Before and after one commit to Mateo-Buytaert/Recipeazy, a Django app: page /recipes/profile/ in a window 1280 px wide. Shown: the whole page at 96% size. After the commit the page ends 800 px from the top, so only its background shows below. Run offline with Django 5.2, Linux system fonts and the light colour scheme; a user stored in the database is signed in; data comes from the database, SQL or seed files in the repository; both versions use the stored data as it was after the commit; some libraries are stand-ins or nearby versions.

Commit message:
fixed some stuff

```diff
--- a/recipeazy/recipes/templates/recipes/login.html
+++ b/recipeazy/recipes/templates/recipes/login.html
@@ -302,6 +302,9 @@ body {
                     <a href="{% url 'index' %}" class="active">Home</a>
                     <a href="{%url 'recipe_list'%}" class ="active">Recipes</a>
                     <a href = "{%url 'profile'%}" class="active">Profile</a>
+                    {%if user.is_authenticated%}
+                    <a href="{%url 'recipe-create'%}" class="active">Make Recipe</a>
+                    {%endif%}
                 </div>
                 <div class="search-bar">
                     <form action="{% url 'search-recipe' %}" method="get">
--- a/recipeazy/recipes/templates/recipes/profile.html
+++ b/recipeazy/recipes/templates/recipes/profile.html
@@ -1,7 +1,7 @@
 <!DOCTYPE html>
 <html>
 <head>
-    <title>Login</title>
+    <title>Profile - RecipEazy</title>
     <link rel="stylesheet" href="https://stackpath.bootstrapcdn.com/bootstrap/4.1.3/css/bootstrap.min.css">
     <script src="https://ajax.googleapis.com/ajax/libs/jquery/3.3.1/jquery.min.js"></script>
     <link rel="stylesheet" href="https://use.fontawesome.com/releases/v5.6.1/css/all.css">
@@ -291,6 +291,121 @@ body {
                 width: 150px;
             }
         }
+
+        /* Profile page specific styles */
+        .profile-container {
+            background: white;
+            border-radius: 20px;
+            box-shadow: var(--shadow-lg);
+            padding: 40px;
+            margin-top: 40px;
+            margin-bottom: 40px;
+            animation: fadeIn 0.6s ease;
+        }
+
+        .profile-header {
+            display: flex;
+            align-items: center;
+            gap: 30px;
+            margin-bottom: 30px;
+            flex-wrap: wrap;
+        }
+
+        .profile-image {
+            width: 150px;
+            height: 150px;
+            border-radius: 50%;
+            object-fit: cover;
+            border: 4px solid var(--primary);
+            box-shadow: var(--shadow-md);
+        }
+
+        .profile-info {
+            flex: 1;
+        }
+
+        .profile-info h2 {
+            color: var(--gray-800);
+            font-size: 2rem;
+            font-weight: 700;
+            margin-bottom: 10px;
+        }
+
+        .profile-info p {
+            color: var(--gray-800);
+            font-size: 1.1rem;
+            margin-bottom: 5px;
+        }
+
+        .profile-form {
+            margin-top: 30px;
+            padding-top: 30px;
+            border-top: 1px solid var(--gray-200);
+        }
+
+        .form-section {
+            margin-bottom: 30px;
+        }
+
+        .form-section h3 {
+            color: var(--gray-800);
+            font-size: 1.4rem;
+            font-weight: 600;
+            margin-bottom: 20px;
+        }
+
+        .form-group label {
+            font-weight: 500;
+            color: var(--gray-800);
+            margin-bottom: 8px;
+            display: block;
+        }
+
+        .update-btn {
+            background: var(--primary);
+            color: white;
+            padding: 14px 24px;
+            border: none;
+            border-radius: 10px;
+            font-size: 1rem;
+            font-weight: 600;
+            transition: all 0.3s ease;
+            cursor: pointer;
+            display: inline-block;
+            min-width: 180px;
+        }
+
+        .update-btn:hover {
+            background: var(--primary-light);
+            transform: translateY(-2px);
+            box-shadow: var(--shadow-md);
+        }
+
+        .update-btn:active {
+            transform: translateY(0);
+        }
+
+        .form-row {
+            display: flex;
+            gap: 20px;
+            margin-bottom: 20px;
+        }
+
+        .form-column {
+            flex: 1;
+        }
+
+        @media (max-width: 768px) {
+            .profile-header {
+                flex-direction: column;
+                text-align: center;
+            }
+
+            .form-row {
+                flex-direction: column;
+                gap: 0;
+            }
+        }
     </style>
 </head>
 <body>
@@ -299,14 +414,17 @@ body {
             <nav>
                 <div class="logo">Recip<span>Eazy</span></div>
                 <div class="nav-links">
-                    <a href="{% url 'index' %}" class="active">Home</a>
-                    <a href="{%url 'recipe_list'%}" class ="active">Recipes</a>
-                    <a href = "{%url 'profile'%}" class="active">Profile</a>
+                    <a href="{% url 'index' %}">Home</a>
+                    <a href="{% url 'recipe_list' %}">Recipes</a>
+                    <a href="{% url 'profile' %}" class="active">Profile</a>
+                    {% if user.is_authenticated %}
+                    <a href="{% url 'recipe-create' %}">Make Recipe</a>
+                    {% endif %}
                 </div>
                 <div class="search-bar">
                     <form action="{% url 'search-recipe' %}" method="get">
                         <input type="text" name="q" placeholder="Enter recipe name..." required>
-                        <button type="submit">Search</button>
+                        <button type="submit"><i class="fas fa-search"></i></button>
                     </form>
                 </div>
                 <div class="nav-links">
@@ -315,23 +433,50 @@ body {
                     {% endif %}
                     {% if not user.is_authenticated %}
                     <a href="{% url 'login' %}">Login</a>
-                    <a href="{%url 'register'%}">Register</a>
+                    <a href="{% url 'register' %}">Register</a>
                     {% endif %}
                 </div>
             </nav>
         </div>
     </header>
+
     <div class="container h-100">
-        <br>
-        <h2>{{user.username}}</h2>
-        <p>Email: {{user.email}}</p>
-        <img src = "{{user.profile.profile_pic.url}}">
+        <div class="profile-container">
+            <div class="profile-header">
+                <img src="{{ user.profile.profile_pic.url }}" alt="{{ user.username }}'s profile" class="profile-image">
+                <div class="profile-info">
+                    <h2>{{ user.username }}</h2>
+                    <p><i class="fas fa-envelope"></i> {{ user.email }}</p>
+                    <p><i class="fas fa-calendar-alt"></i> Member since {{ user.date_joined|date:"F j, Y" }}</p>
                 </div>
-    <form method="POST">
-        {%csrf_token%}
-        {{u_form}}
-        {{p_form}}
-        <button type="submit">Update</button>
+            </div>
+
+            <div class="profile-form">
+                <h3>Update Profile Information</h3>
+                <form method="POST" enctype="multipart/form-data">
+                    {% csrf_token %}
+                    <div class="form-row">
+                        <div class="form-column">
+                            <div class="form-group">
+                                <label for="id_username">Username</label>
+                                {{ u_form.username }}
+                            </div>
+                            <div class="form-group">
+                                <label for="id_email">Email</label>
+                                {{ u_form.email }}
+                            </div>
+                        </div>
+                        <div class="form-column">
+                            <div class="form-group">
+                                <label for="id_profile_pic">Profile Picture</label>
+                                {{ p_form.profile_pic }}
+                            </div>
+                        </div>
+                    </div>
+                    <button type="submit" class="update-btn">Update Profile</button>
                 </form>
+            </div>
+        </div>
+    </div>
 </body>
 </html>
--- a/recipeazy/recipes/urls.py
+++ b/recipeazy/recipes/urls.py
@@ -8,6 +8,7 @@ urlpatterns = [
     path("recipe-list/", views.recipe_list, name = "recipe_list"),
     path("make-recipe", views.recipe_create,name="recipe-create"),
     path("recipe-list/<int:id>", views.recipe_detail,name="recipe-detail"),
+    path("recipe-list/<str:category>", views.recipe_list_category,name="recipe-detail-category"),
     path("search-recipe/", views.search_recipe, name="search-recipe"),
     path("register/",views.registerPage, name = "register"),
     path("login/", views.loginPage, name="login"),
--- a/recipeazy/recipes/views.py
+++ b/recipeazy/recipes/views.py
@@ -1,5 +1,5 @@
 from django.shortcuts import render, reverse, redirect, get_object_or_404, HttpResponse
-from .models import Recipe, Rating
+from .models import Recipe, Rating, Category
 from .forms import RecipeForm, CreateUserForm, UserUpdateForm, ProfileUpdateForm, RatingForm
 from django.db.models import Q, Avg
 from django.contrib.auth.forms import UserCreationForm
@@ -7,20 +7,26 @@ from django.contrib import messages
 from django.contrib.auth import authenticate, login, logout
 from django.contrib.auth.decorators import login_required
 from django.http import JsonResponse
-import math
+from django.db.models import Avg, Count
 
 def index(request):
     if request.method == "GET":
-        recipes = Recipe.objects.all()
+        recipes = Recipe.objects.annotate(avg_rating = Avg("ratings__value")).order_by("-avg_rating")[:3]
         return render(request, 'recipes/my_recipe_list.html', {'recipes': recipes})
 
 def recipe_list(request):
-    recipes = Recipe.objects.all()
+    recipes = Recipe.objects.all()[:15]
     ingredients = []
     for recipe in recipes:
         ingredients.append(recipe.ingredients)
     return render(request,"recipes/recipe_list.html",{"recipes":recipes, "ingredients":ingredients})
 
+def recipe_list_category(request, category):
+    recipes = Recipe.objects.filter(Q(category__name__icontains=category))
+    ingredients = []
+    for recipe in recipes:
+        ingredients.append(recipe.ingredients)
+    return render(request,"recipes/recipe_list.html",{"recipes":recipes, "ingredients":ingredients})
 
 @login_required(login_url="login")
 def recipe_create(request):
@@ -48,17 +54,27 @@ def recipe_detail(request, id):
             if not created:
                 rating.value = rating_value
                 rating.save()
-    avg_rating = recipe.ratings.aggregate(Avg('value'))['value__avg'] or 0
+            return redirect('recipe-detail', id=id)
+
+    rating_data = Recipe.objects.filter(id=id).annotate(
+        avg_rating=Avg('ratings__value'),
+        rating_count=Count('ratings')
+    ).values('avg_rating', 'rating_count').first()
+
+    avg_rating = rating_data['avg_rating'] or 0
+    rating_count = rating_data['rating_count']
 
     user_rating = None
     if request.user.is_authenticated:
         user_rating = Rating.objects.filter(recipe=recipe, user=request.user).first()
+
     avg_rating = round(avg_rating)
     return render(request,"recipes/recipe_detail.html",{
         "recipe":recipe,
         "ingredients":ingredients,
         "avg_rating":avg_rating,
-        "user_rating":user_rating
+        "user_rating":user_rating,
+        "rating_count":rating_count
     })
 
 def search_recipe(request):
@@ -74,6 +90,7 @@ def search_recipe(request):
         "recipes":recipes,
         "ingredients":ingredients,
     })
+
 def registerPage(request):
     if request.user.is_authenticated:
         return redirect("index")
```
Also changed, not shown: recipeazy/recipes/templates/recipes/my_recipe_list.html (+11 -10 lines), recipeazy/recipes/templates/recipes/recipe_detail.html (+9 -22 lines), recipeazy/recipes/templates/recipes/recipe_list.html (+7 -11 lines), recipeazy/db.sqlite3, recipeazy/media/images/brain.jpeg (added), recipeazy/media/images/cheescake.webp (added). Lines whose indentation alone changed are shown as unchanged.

Assigned task:
State how many lines of the records hold the string "contrib", and nothing else.

Finished exercise:
4